The Conceptual Origin of Subject–Body Dualism

Martine Nida-Rümelin

in The Self and Self-Knowledge

Published in print April 2012 | ISBN: 9780199590650
Published online May 2012 | e-ISBN: 9780191741043 | DOI:
The Conceptual Origin of Subject–Body Dualism

Show Summary Details


According to subject–body dualism the experiencing subject is neither identical nor constituted by its body. It is argued that a weak version of subject–body dualism is deeply incorporated into our thought. The purpose of the paper is to describe the conceptual origin of subject–body dualism and to thereby uncover a deep intuition according to which we are perfect individuals. A perfect individual is not constituted by any of its properties, or by being composed of a specific concrete stuff. The intuitive appeal of subject–body dualism can be explained by the insight that we naturally conceive of conscious beings as perfect individuals; this conception can be detected in features of counterfactual thought about ourselves and other beings that we take to be conscious. The conceptual explanation proposed of the dualist intuition does not, however, undermine the dualist view which is based on that intuition.

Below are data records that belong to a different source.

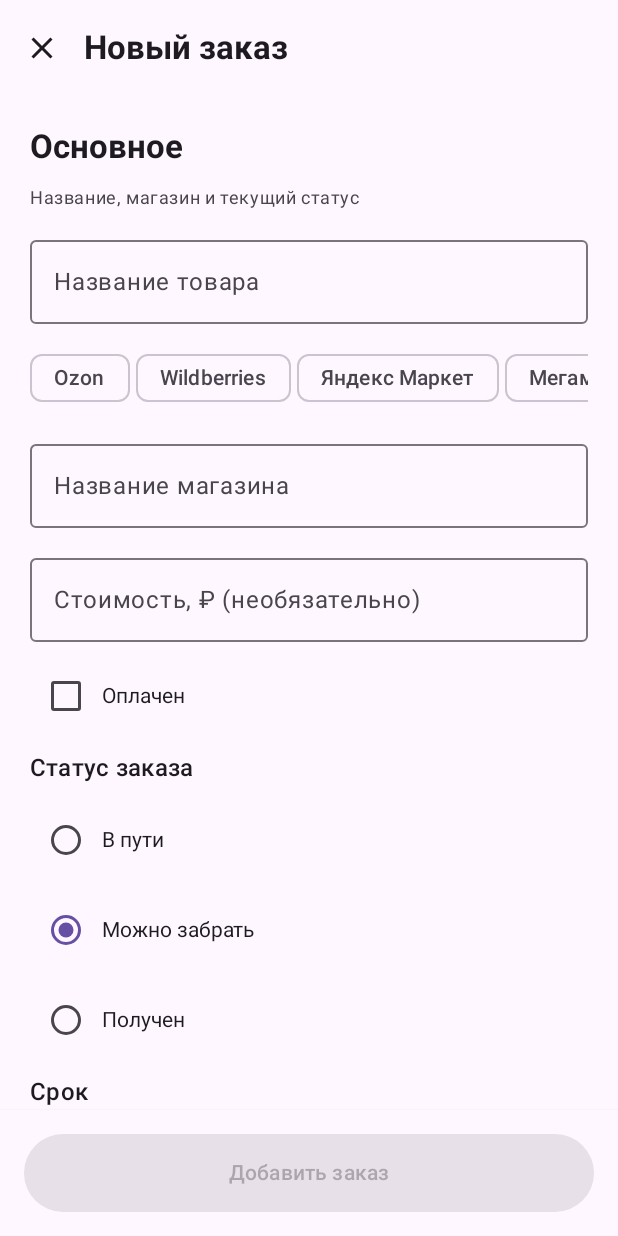
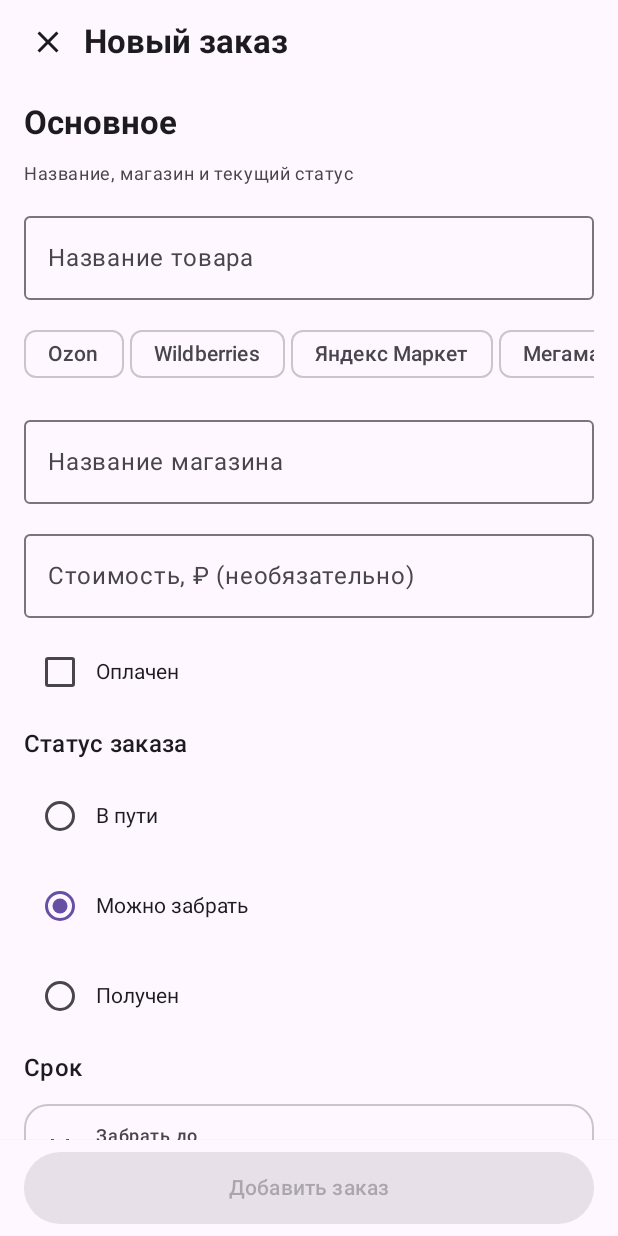
Before and after one commit to epbloger/zaberi, an Android app built with Jetpack Compose: the composable OrderForm called with empty values, on a phone screen of 412 x 824 dp. Run offline under Robolectric (Android 15) with nearby library versions, the phone set to English and light mode, and no system bars; 3 statements that could not run were skipped.

Commit message:
Replace fullscreen dialogs with activity-owned adaptive screen layout

```diff
--- a/app/src/main/AndroidManifest.xml
+++ b/app/src/main/AndroidManifest.xml
@@ -6,7 +6,7 @@
 <uses-permission android:name="android.permission.POST_NOTIFICATIONS"/>
 <application android:label="Забери" android:icon="@drawable/ic_launcher" android:theme="@style/AppTheme" android:allowBackup="false" android:usesCleartextTraffic="false" android:supportsRtl="true">
 <meta-data android:name="com.yandex.mobile.ads.AUTOMATIC_SDK_INITIALIZATION" android:value="false"/>
-<activity android:name=".MainActivity" android:exported="true" android:launchMode="singleTop">
+<activity android:name=".MainActivity" android:exported="true" android:launchMode="singleTop" android:windowSoftInputMode="adjustResize">
 <intent-filter><action android:name="android.intent.action.MAIN"/><category android:name="android.intent.category.LAUNCHER"/></intent-filter>
 <intent-filter><action android:name="android.intent.action.SEND"/><category android:name="android.intent.category.DEFAULT"/><data android:mimeType="text/plain"/></intent-filter>
 </activity></application></manifest>
--- a/app/src/main/java/ru/epbloger/zaberi/MainActivity.kt
+++ b/app/src/main/java/ru/epbloger/zaberi/MainActivity.kt
@@ -33,6 +33,9 @@ import androidx.compose.ui.graphics.vector.ImageVector
 import androidx.compose.ui.text.style.TextOverflow
 import androidx.compose.ui.semantics.Role
 import androidx.compose.ui.Modifier
+import androidx.compose.ui.platform.testTag
+import androidx.compose.ui.platform.LocalFocusManager
+import androidx.compose.ui.platform.LocalSoftwareKeyboardController
 import androidx.compose.ui.graphics.Color
 import androidx.compose.ui.platform.LocalContext
 import androidx.compose.ui.text.font.FontWeight
@@ -69,7 +72,7 @@ class MainActivity:ComponentActivity(){
             val preferences=remember{Preferences(applicationContext)}
             val dark=when(preferences.theme){"dark"->true;"light"->false;else->isSystemInDarkTheme()}
             MaterialTheme(colorScheme=if(dark)darkColorScheme(primary=Color(0xFFA9B2FF))else lightColorScheme(primary=Brand,onPrimary=Color.White,primaryContainer=Color(0xFFE6E9FF),onPrimaryContainer=Color(0xFF202B78),background=Color(0xFFF6F7FB),surface=Color.White,surfaceVariant=Color(0xFFF0F1F6),onSurfaceVariant=Color(0xFF4E5263),outlineVariant=Color(0xFFE0E3EC))){
-                Home(shared,openId,{shared=null},{openId=null},preferences)
+                SafeAppViewport{MapOverlayHost{Home(shared,openId,{shared=null},{openId=null},preferences)}}
             }
         }
     }
@@ -105,24 +108,28 @@ class MainActivity:ComponentActivity(){
     BackHandler(enabled=add||editing||order!=null||settingsPage.isNotEmpty()||searchVisible){if(add)add=false else if(editing)editing=false else if(order!=null)selected=null else if(settingsPage.isNotEmpty())settingsPage=if(settingsPage in listOf("Конфиденциальность","Условия использования","Реклама и сторонние сервисы","Разработчик и контакты"))"Юридическая информация" else "" else searchVisible=false}
     val nav=listOf("Заказы","Календарь","Статистика","Настройки")
     val icons=listOf(Icons.Default.Inventory2,Icons.Default.CalendarMonth,Icons.Default.BarChart,Icons.Default.Settings)
-    Scaffold(
+    if(add){
+        OrderForm(null,imported,catalog,orders,{add=false}){o->vm.add(o);add=false;tab=0}
+    }else if(editing&&order!=null){
+        OrderForm(order,"",catalog,orders,{editing=false}){o->vm.edit(o.id,o.name,o.store,o.price,o.deadline,o.point,o.link,o.note,o.category,o.pointLat,o.pointLon);editing=false}
+    }else Scaffold(
+        contentWindowInsets=WindowInsets(0,0,0,0),
         containerColor=MaterialTheme.colorScheme.background,
         snackbarHost={SnackbarHost(snack)},
         topBar={TopAppBar(
+            windowInsets=WindowInsets(0,0,0,0),
             title={Text(order?.name?:if(tab==0)"Забери" else if(tab==3&&settingsPage.isNotEmpty())settingsPage else nav[tab],fontWeight=FontWeight.Bold,maxLines=1,overflow=TextOverflow.Ellipsis)},
             navigationIcon={if(order!=null||settingsPage.isNotEmpty())IconButton(onClick={if(order!=null)selected=null else settingsPage=if(settingsPage in listOf("Конфиденциальность","Условия использования","Реклама и сторонние сервисы","Разработчик и контакты"))"Юридическая информация" else ""}){Icon(Icons.Default.ArrowBack,"Назад")}},
             actions={if(order!=null)IconButton(onClick={editing=true}){Icon(Icons.Default.Edit,"Редактировать")}else if(tab==0)IconButton(onClick={searchVisible=!searchVisible}){Icon(if(searchVisible)Icons.Default.Close else Icons.Default.Search,"Поиск")}},
             colors=TopAppBarDefaults.topAppBarColors(containerColor=MaterialTheme.colorScheme.background)
         )},
-        bottomBar={if(order==null&&settingsPage.isEmpty())NavigationBar(containerColor=MaterialTheme.colorScheme.surface){nav.forEachIndexed{i,s->NavigationBarItem(selected=tab==i,onClick={tab=i;searchVisible=false},icon={Icon(icons[i],s)},label={Text(s,style=MaterialTheme.typography.labelSmall)})}}},
+        bottomBar={if(order==null&&settingsPage.isEmpty())NavigationBar(windowInsets=WindowInsets(0,0,0,0),containerColor=MaterialTheme.colorScheme.surface){nav.forEachIndexed{i,s->NavigationBarItem(selected=tab==i,onClick={tab=i;searchVisible=false},icon={Icon(icons[i],s)},label={Text(s,style=MaterialTheme.typography.labelSmall)})}}},
         floatingActionButton={if(order==null&&tab==0)ExtendedFloatingActionButton(onClick={imported="";add=true},icon={Icon(Icons.Default.Add,null)},text={Text("Добавить заказ")})}
     ){pad->
         Box(Modifier.fillMaxSize().padding(pad)){
             when{order!=null->Detail(order,history.filter{it.orderId==order.id},vm,{selected=null});tab==0->Orders(orders,{selected=it.id},{vm.act(it.id,"received")},searchVisible,{imported="";add=true},preferences.personalizedAds);tab==1->CalendarPage(orders,{selected=it.id});tab==2->Stats(orders,tx);else->SettingsPage(preferences,catalog,vm,settingsPage,{settingsPage=it})}
         }
     }
-    if(add)OrderForm(null,imported,catalog,orders,{add=false}){o->vm.add(o);add=false;tab=0}
-    if(editing&&order!=null)OrderForm(order,"",catalog,orders,{editing=false}){o->vm.edit(o.id,o.name,o.store,o.price,o.deadline,o.point,o.link,o.note,o.category,o.pointLat,o.pointLon);editing=false}
 }
 
 @Composable private fun Metric(label:String,value:String,modifier:Modifier=Modifier,accent:Boolean=false){
@@ -273,23 +280,21 @@ class MainActivity:ComponentActivity(){
     val parsed=parseMoney(price)
     val state=Status.valueOf(status)
     val valid=name.isNotBlank()&&name.length<=200&&store.isNotBlank()&&store.length<=200&&category.length<=200&&point.length<=200&&validPoint(pointLat,pointLon)&&link.length<=8192&&note.length<=10000&&(!duplicate||duplicateConfirmed)&&(price.isBlank()||parsed!=null)&&(!paid||parsed!=null)&&validDate(deadline)&&(old==null||parsed==null||parsed>=old.paid)
-    SafeFullscreenDialog(close){
-      Scaffold(modifier=Modifier.fillMaxSize(),contentWindowInsets=WindowInsets(0,0,0,0),containerColor=MaterialTheme.colorScheme.background,
-        topBar={TopAppBar(windowInsets=WindowInsets(0,0,0,0),title={Text(if(old==null)"Новый заказ" else "Редактировать",fontWeight=FontWeight.Bold)},navigationIcon={IconButton(onClick=close){Icon(Icons.Default.Close,"Закрыть")}})},
-        bottomBar={Surface(shadowElevation=2.dp){Column(Modifier.fillMaxWidth().padding(16.dp)){
-            Button(enabled=valid,onClick={
+    val focus=LocalFocusManager.current
+    val keyboard=LocalSoftwareKeyboardController.current
+    AdaptiveActionScreen(title=if(old==null)"Новый заказ" else "Редактировать",close=close,action={
+        Button(enabled=valid,onClick={
                 val d=if(state.deadlineLabel!=null)deadline.trim().takeIf{it.isNotEmpty()}else null
                 val o=old?.copy(name=name.trim(),store=store.trim(),price=parsed,deadline=d,point=point.trim(),link=link.trim(),note=note.trim(),category=category.trim(),pointLat=pointLat,pointLon=pointLon)?:Order(uid(),name.trim(),store.trim(),parsed,if(paid)parsed?:0 else 0,status,d,point.trim(),link.trim(),note.trim(),today(),category=category.trim(),pointLat=pointLat,pointLon=pointLon)
-                save(o)
-            },modifier=Modifier.fillMaxWidth().heightIn(min=52.dp)){Text(if(old==null)"Добавить заказ" else "Сохранить")}
-        }}}
-      ){pad->
-        Column(Modifier.fillMaxSize().padding(pad).verticalScroll(rememberScrollState()).padding(20.dp),verticalArrangement=Arrangement.spacedBy(12.dp)){
+                focus.clearFocus();keyboard?.hide();save(o)
+            },modifier=Modifier.fillMaxWidth().heightIn(min=48.dp).testTag("save_order")){Text(if(old==null)"Добавить заказ" else "Сохранить")}
+    }){
+        Column(Modifier.fillMaxSize().verticalScroll(rememberScrollState()).padding(horizontal=16.dp,vertical=12.dp),verticalArrangement=Arrangement.spacedBy(12.dp)){
             Text("Основное",style=MaterialTheme.typography.titleLarge,fontWeight=FontWeight.Bold)
             Text("Название, магазин и текущий статус",style=MaterialTheme.typography.bodySmall,color=MaterialTheme.colorScheme.onSurfaceVariant)
-            Field(name,{name=it},"Название товара")
+            OutlinedTextField(name,{name=it},modifier=Modifier.fillMaxWidth().testTag("order_name"),label={Text("Название товара")},singleLine=true)
             Row(Modifier.horizontalScroll(rememberScrollState()),horizontalArrangement=Arrangement.spacedBy(4.dp)){(catalog.filter{it.kind=="store"}.map{it.value}+stores).distinct().take(30).forEach{s->FilterChip(store==s,{if(store!=s){point="";pointLat=null;pointLon=null};store=s},{Text(s)})}}
-            if(store !in stores || advanced)Field(store,{if(store!=it){point="";pointLat=null;pointLon=null};store=it},"Название магазина")
+            if(store !in stores || advanced)OutlinedTextField(store,{if(store!=it){point="";pointLat=null;pointLon=null};store=it},modifier=Modifier.fillMaxWidth().testTag("order_store"),label={Text("Название магазина")},singleLine=true)
             else TextButton(onClick={advanced=true;store="";point="";pointLat=null;pointLon=null}){Text("Другой магазин")}
             Field(price,{price=it},"Стоимость, ₽ (необязательно)",true)
             if(old==null){
@@ -308,7 +313,6 @@ class MainActivity:ComponentActivity(){
             }
             if(duplicate)Row(verticalAlignment=Alignment.CenterVertically){Checkbox(duplicateConfirmed,{duplicateConfirmed=it});Text("Похожий заказ уже есть. Добавить ещё один?")}
         }
-      }
     }
 }
 @Composable private fun Primary(label:String,click:()->Unit){Button(onClick=click,modifier=Modifier.fillMaxWidth().heightIn(min=48.dp)){Text(label)}}
--- a/app/src/main/java/ru/epbloger/zaberi/SafeFullscreenDialog.kt
+++ b/app/src/main/java/ru/epbloger/zaberi/SafeFullscreenDialog.kt
@@ -1,26 +1,67 @@
 package ru.epbloger.zaberi
 
-import android.view.WindowManager
 import androidx.compose.foundation.layout.*
-import androidx.compose.material3.MaterialTheme
-import androidx.compose.material3.Surface
+import androidx.compose.foundation.rememberScrollState
+import androidx.compose.foundation.verticalScroll
+import androidx.compose.material.icons.Icons
+import androidx.compose.material.icons.filled.Close
+import androidx.compose.material3.*
 import androidx.compose.runtime.*
+import androidx.compose.ui.Alignment
 import androidx.compose.ui.Modifier
-import androidx.compose.ui.platform.LocalView
-import androidx.compose.ui.window.Dialog
-import androidx.compose.ui.window.DialogProperties
-import androidx.compose.ui.window.DialogWindowProvider
+import androidx.compose.ui.platform.testTag
+import androidx.compose.ui.semantics.clearAndSetSemantics
+import androidx.compose.ui.text.font.FontWeight
+import androidx.compose.ui.unit.dp
+
+// Single Activity-owned viewport. No full-screen dialogs or separate dialog window insets.
+@Composable
+fun SafeAppViewport(content:@Composable ()->Unit){
+    Surface(Modifier.fillMaxSize(),color=MaterialTheme.colorScheme.background){
+        Box(Modifier.fillMaxSize()
+            .windowInsetsPadding(WindowInsets.safeDrawing.union(WindowInsets.ime))
+            .testTag("safe_viewport")){content()}
+    }
+}
+
+internal data class PickupMapRequest(val address:String,val lat:Double?,val lon:Double?,val save:(String,Double?,Double?)->Unit)
+internal val LocalPickupMap=staticCompositionLocalOf<(PickupMapRequest)->Unit>{{error("Map host missing")}}
 
 @Composable
-fun SafeFullscreenDialog(close:()->Unit,content:@Composable ()->Unit){
-    Dialog(onDismissRequest=close,properties=DialogProperties(usePlatformDefaultWidth=false,decorFitsSystemWindows=false)){
-        val window=(LocalView.current.parent as? DialogWindowProvider)?.window
-        SideEffect{
-            window?.setLayout(WindowManager.LayoutParams.MATCH_PARENT,WindowManager.LayoutParams.MATCH_PARENT)
-            window?.setSoftInputMode(WindowManager.LayoutParams.SOFT_INPUT_ADJUST_RESIZE)
-        }
-        Surface(modifier=Modifier.fillMaxSize(),color=MaterialTheme.colorScheme.background){
-            Box(Modifier.fillMaxSize().windowInsetsPadding(WindowInsets.safeDrawing.union(WindowInsets.ime))){content()}
+internal fun MapOverlayHost(content:@Composable ()->Unit){
+    var request by remember{mutableStateOf<PickupMapRequest?>(null)}
+    CompositionLocalProvider(LocalPickupMap provides {r->request=r}){
+        Box(Modifier.fillMaxSize()){
+            // Keep the form mounted so the draft survives opening/closing the map.
+            Box(if(request!=null)Modifier.fillMaxSize().clearAndSetSemantics{} else Modifier.fillMaxSize()){content()}
+            request?.let{r->
+                Surface(Modifier.fillMaxSize(),color=MaterialTheme.colorScheme.background){
+                    MapPicker(r.address,r.lat,r.lon,{request=null}){address,lat,lon->r.save(address,lat,lon);request=null}
+                }
+            }
         }
     }
 }
+
+// The primary action is measured before the weighted content. Even on short screens,
+// scrolling content cannot push the button beyond the safe viewport.
+@Composable
+internal fun AdaptiveActionScreen(title:String,close:()->Unit,action:@Composable ()->Unit,content:@Composable ()->Unit){
+    BoxWithConstraints(Modifier.fillMaxSize()){
+        val short=maxHeight<360.dp
+        Column(Modifier.fillMaxSize(),horizontalAlignment=Alignment.CenterHorizontally){
+            Row(Modifier.fillMaxWidth().heightIn(min=if(short)48.dp else 56.dp).padding(horizontal=8.dp),verticalAlignment=Alignment.CenterVertically){
+                IconButton(onClick=close){Icon(Icons.Default.Close,"Закрыть")}
+                Text(title,Modifier.weight(1f).padding(end=12.dp),style=MaterialTheme.typography.titleLarge,fontWeight=FontWeight.Bold)
+            }
+            Box(Modifier.weight(1f).fillMaxWidth(),contentAlignment=Alignment.TopCenter){
+                Box(Modifier.widthIn(max=720.dp).fillMaxWidth().fillMaxHeight()){content()}
+            }
+            Surface(Modifier.fillMaxWidth(),shadowElevation=2.dp,color=MaterialTheme.colorScheme.surface){
+                Box(Modifier.fillMaxWidth().padding(horizontal=16.dp,vertical=if(short)4.dp else 8.dp),contentAlignment=Alignment.Center){
+                    Box(Modifier.widthIn(max=720.dp).fillMaxWidth()){action()}
+                }
+            }
+        }
+    }
+}
```
Also changed, not shown: app/build.gradle.kts (+6 -2 lines), app/src/main/java/ru/epbloger/zaberi/PickupMap.kt (+35 -26 lines).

Keywords: Conceptual explanation of dualist intuition; perfect individuals; individuality of conscious beings; natural conception of experiencing subjects; counterfactual first person thought

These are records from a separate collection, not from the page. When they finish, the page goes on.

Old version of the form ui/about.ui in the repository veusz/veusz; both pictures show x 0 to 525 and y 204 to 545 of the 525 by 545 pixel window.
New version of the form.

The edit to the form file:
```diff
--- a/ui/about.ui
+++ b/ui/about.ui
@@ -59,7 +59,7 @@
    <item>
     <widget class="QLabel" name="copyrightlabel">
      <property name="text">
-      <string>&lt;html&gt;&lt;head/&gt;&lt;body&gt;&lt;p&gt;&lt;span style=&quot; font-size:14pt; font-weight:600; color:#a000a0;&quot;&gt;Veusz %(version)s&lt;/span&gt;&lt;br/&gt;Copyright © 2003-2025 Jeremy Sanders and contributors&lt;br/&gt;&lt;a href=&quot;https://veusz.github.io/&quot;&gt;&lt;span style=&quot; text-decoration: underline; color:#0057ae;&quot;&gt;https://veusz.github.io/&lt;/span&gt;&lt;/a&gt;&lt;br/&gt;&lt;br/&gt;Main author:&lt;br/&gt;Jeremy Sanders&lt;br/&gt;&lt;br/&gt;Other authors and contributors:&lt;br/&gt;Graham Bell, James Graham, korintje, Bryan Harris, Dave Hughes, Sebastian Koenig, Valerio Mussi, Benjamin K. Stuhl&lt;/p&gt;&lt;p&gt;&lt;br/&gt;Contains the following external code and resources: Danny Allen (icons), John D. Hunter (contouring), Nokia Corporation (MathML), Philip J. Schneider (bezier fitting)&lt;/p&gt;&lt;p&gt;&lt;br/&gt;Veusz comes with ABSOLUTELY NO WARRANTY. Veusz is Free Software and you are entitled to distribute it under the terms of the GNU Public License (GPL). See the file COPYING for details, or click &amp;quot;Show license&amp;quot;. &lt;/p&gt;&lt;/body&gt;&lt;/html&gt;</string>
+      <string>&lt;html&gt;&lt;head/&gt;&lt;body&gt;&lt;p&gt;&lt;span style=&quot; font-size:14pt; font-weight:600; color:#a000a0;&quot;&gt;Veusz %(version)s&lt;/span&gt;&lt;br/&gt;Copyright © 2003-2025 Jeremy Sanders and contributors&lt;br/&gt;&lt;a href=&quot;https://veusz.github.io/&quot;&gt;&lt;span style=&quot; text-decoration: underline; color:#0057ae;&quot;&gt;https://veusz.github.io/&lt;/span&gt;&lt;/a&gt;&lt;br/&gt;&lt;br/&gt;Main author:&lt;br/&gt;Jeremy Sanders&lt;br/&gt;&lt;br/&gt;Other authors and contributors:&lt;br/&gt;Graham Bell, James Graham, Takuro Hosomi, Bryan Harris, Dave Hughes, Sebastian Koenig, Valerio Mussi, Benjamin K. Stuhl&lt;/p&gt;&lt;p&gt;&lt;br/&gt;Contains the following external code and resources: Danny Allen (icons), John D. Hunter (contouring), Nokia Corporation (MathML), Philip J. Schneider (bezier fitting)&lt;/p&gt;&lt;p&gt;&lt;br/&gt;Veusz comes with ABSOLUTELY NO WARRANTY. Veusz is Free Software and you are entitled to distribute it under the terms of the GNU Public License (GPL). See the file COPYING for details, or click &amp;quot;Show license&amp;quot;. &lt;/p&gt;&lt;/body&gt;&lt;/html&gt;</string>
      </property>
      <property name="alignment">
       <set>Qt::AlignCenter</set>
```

Chapter.  19011 words. 

Subjects: Metaphysics

Full text: subscription required

How to subscribe Recommend to my Librarian

Buy this work at Oxford University Press »

Users without a subscription are not able to see the full content. Please, subscribe or login to access all content.